First climate change, now COVID-19: Tips for managing the stress

A drawing of the Earth on the back of a hand.
Eleven-year-old Tilly holds her mother's arm on Sept. 20, 2019 at a climate change protest at the Minnesota State Capitol in St. Paul.
Christine T. Nguyen | MPR News 2019

In the past few years, many psychologists report seeing patients with physical and emotional symptoms related to climate change. Now add coronavirus, and it’s easy for some of us to feel overwhelmed, even hopeless.

But mental health professionals say hope can be an effective antidote to climate and COVID-19 stress. Hennepin Healthcare clinical psychologist Kristi White, wrote about this in the nonprofit climate news site Ensia.

“If the only true possession we have in this life is how we choose to spend our time, we must refuse to give in to despair and choose to remain engaged,” she said. “Psychologists can offer insights and tools about how to do this.”

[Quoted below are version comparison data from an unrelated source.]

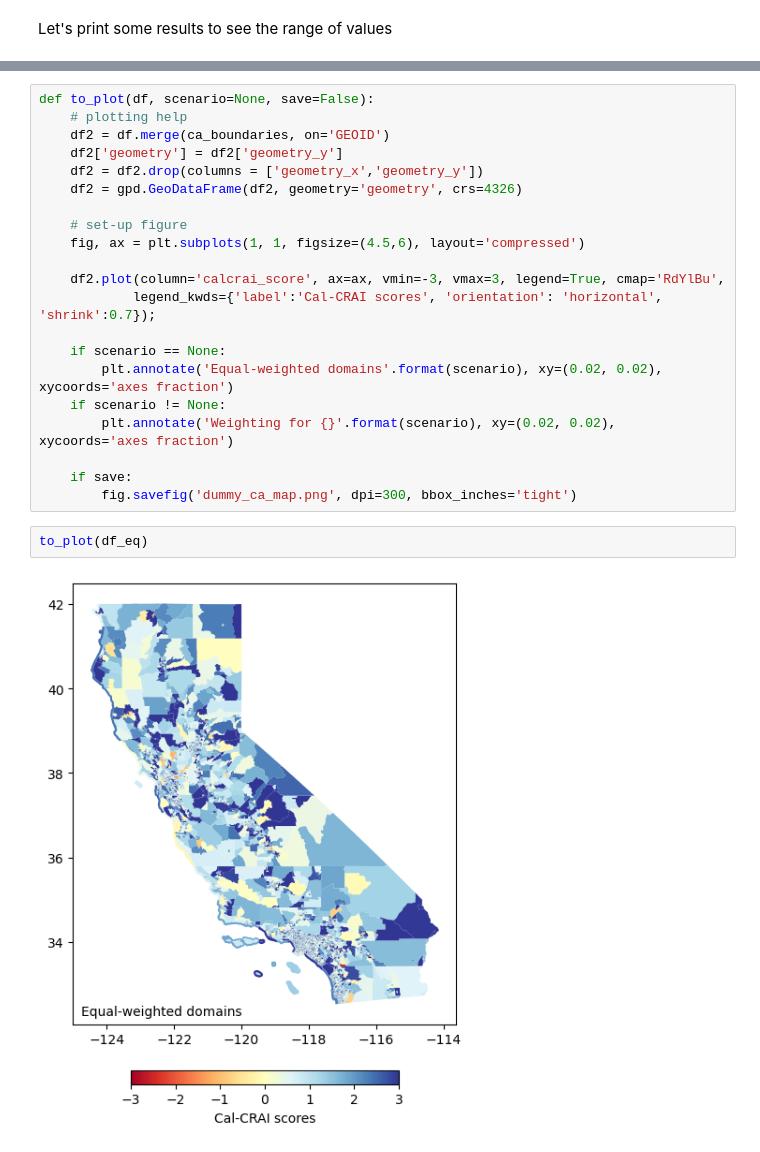
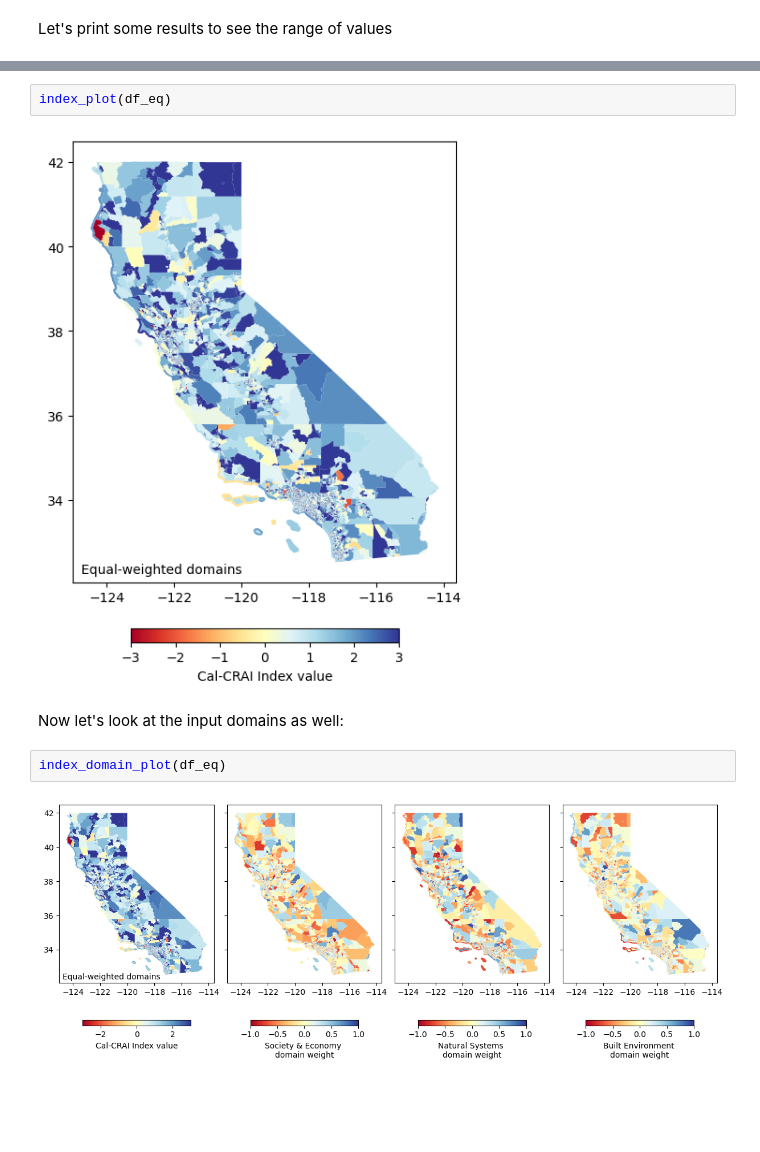
Before and after one commit to Eagle-Rock-Analytics/carb-climate-index, a Jupyter notebook: scripts/index_method/index_demo.ipynb, the cells around one changed output, grey strips where cells are left out. Saved outputs shown, nothing was run; the diff lists cells and outputs as text; blank space fills up the shorter version.

```diff
--- a/scripts/index_method/index_demo.ipynb
+++ b/scripts/index_method/index_demo.ipynb
@@ -135,25 +102,10 @@ df_eq.loc[df_eq['calcrai_score'] > (20*df_eq['calcrai_score'].mean())].head(5) #
-# %%
-def to_plot(df, scenario=None, save=False):
-    # plotting help
-    df2 = df.merge(ca_boundaries, on='GEOID')
-    df2['geometry'] = df2['geometry_y']
-    df2 = df2.drop(columns = ['geometry_x','geometry_y'])
-    df2 = gpd.GeoDataFrame(df2, geometry='geometry', crs=4326)
-
-    # set-up figure
-    fig, ax = plt.subplots(1, 1, figsize=(4.5,6), layout='compressed')
-
-    df2.plot(column='calcrai_score', ax=ax, vmin=-3, vmax=3, legend=True, cmap='RdYlBu',
-            legend_kwds={'label':'Cal-CRAI scores', 'orientation': 'horizontal', 'shrink':0.7});
-
-    if scenario == None:
-        plt.annotate('Equal-weighted domains'.format(scenario), xy=(0.02, 0.02), xycoords='axes fraction')
-    if scenario != None:
-        plt.annotate('Weighting for {}'.format(scenario), xy=(0.02, 0.02), xycoords='axes fraction')
-
-    if save:
-        fig.savefig('dummy_ca_map.png', dpi=300, bbox_inches='tight')
 # %%
-to_plot(df_eq)
+index_plot(df_eq)
 # %% [output]
-[figure, old version]
+[figure, new version]
+# %% [markdown]
+Now let's look at the input domains as well:
+# %%
+index_domain_plot(df_eq)
+# %% [output]
+[figure, added]
```
Also changed, not shown: parts of 27 cells of this notebook, 2 other files.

White discussed some of those insights on Climate Cast. Hear her conversation with MPR chief meteorologist and Climate Cast host Paul Huttner by hitting play on the audio player above.

This reporting is part of Call To Mind, our MPR initiative to foster new conversations about mental health.

Your support matters.

You make MPR News possible. Individual donations are behind the clarity in coverage from our reporters across the state, stories that connect us, and conversations that provide perspectives. Help ensure MPR remains a resource that brings Minnesotans together.